Whether it's at the water cooler or the dinner table, the Laquan McDonald case has been the topic of much discussion in and around Chicago.
But in many of Chicago's classrooms sit young men and women who may have a lot in common with the teenager.
Brandis Friedman has more on how this discussion between students and teachers is unfolding.
The week the Laquan McDonald video was released, Chicago Public Schools distributed a tool kit to teachers after hearing that some were concerned that they weren't prepared to address this case with students.
But the district also wanted to give teachers clear guidance about this case: Under no circumstances should the dash-cam video of McDonald's shooting be shown in class.
It's just intended to help teachers talk to students, assuming that they've already seen the video plenty of times, as most of us have.
The tool kit works by providing a summary of the McDonald case and links to news stories.
Teachers are advised to have students warm up with a writing assignment, then lead a discussion.
We spoke to one English teacher at John Marshall Metro High School in East Garfield Park, who says he hadn't planned on talking about this case until students began bringing it up.
He felt it was better for students to discuss the case in class, where they could say what they thought or felt in a safe space, and also have access to reliable sources of information.
“I wanted to teach them to look at both sides of an argument, even if it’s one they had, like, really strong opinions about,” said James Dorrell. “And then, analyze the information that’s coming in, and then make a judgment, as opposed to just going along with the status quo in their community or on Facebook. Look at both sides, take in the information, then draw a conclusion. It’s not in the curriculum map, it’s not in the unit plan, but sometimes you just have to stop and embrace a teachable moment.”
Mr. Dorrell also explains that not only are many of his students African-American teenagers in Chicago–as McDonald was–but many of them have also experienced a violent trauma, whether they've been victims themselves, or have friends and family members who've been victims.
So, this case is particularly relevant to his students.
Goals of the tool kit
The tool kit advises teachers to teach this lesson with a few goals in mind. A few of them are to have students imagine the best possible outcome, avoid perpetuating the fear and hatred of law enforcement that these incidents encourage, students consider the tools for civil protest, like the those in the tradition of Martin Luther King, Jr., and help students examine the roles that race, class, privilege and stereotyping play in this society, and this incident.
But that's where several professors and a doctoral student at the UIC College of Education took a lot of issue with this tool kit.
They of course appreciate the district's intent, but say it's going about it all wrong, starting with the factual account the tool kit provides, but also how the tool kit guides discussion on deeper issues.
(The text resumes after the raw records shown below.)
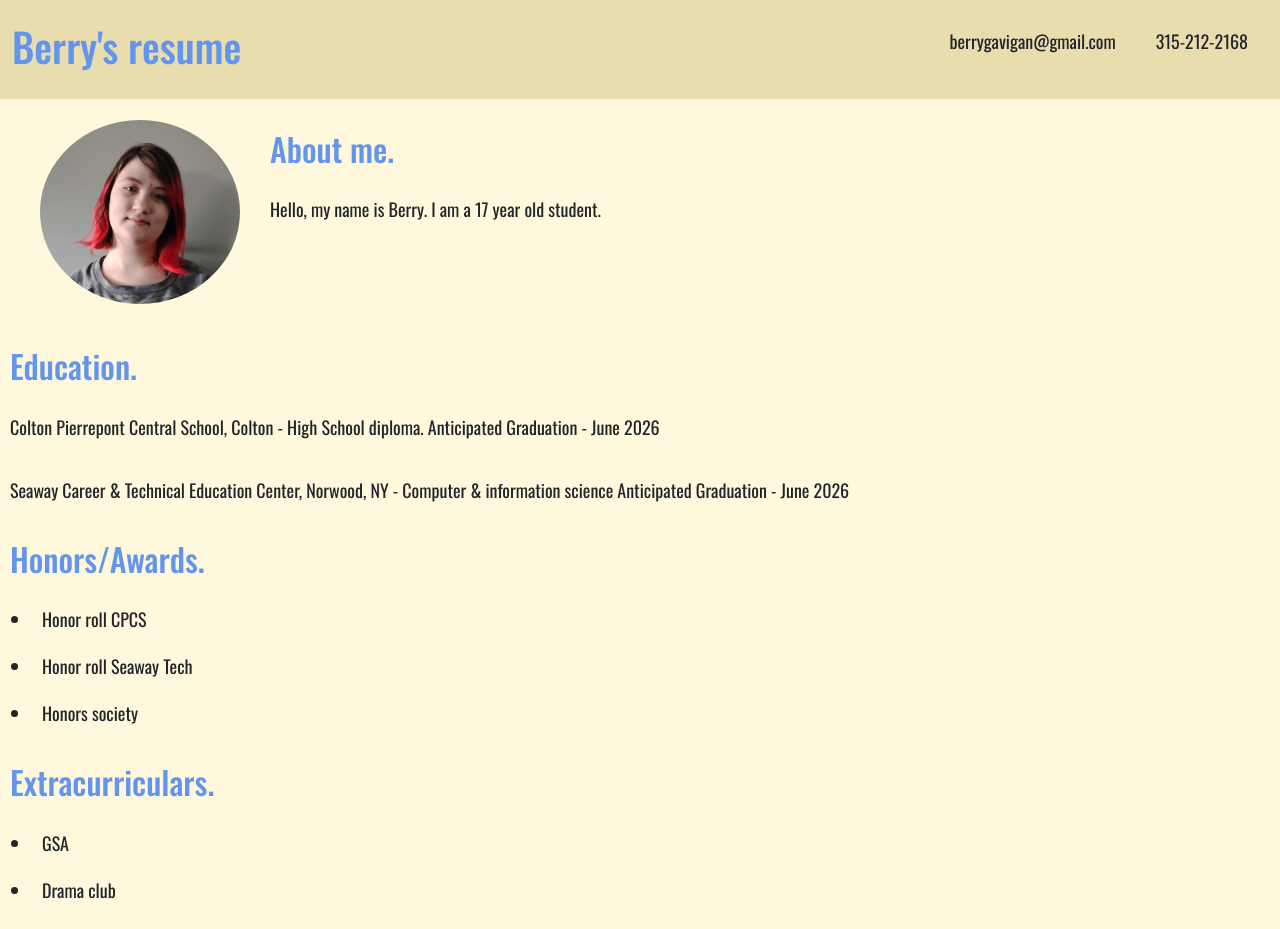
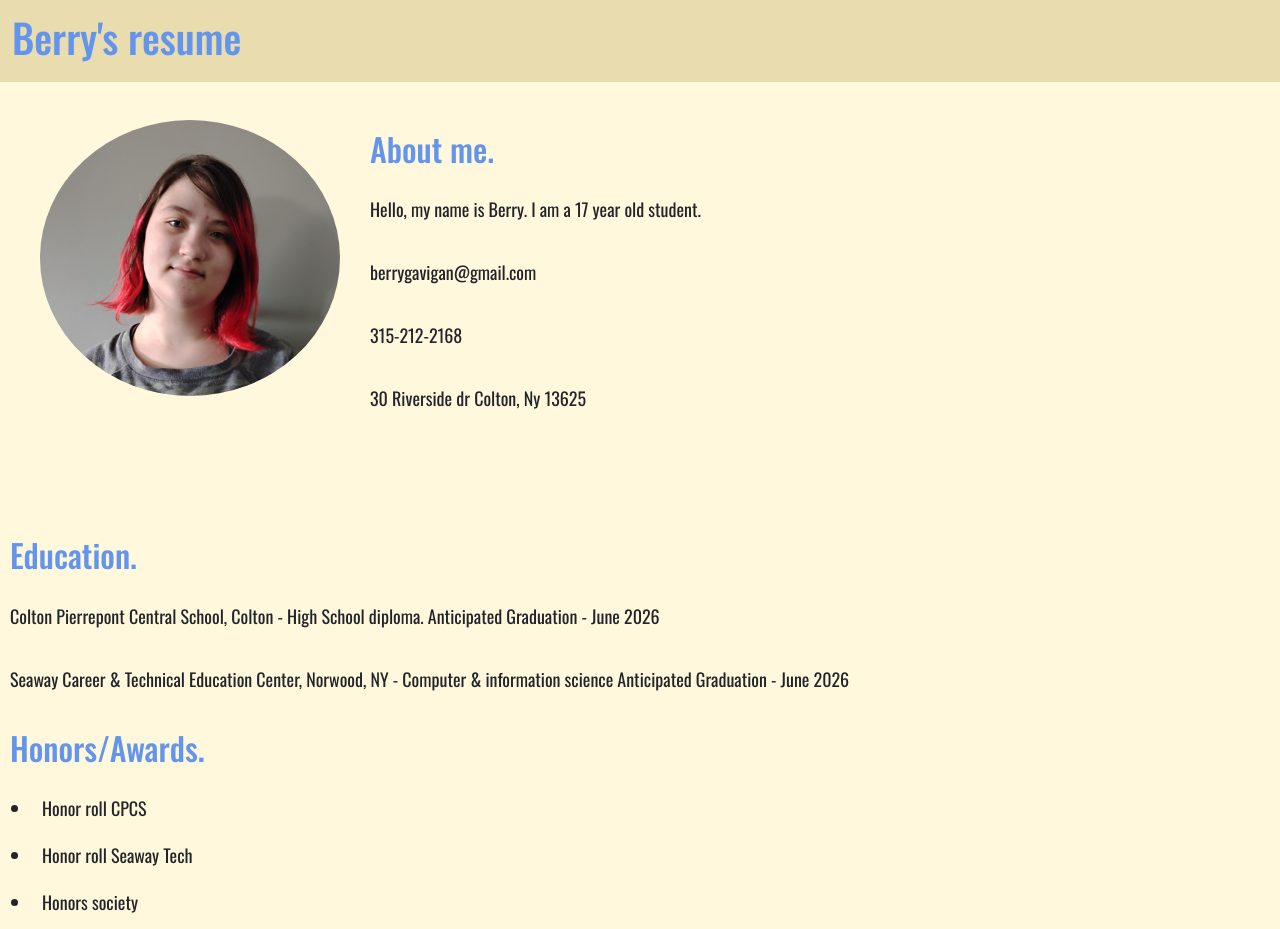
Before and after one commit to MaxwellMIA/resume, a plain HTML site: page index.html in a window 1280 px wide. Shown: the top 929 px of the page. Drawn offline with nearby package versions, Linux system fonts and the light colour scheme.

Commit message:
non content

```diff
--- a/css/style.css
+++ b/css/style.css
@@ -32,7 +32,7 @@ footer, h2, p, li{
 #Me {
     border-radius: 50%;
     overflow: hidden;
-    width: 200px;
+    width: 300px;
     float: left;
     margin: 0 30px 20px 0;
 }
--- a/index.html
+++ b/index.html
@@ -15,14 +15,6 @@
                 <a class="navbar-brand" href="#">
                     <h1 id="header">Berry's resume</h1>
                 </a>
-                <ul class="navbar-nav">
-                    <li class="nav-item">
-                        <p>berrygavigan@gmail.com</p>
-                    </li>
-                    <li class="nav-item">
-                        <p>315-212-2168</p>
-                    </li>
-                </ul>
             </div>
         </nav>
     </div>
@@ -32,6 +24,9 @@
             <!--About me-->
             <h2><a href="#">About me.</a></h2>
             <p>Hello, my name is Berry. I am a 17 year old student.</p>
+            <p>berrygavigan@gmail.com</p>
+            <p>315-212-2168</p>
+            <p>30 Riverside dr Colton, Ny 13625</p>
         </div>
     </div>
     <br>
```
“So a lesson plan given to teachers under the guise of, ‘Let us help you help the kids,’ that is parroting the official story and is making excuses for a 400-day delay in doing something about this killing, it’s really immoral and unconscionable,” said Josh Radinsky, UIC College of Education.
“An example I always use in my class is, ‘The average age of a member of the Black Panther party in Illinois in 1968 was between 16 and 18.’ Right? So now when we actually see the folks who have hit the streets, who’ve made these demands … they’re in the same age bracket. Here’s an opportunity to connect those spaces, so it’s always young folks who have spearheaded and have challenged us to think about the current moment,” said David Stovall, UIC College of Education.
These UIC professors did say the district's tool kit provides some helpful links to information and resources.
The district did not provide a direct response to these criticisms but the tool kit itself says that it's meant to be an educational tool, not at all an endorsement of opinions.
Find all "Chicago Tonight" stories on the shooting of 17-year-old Laquan McDonald.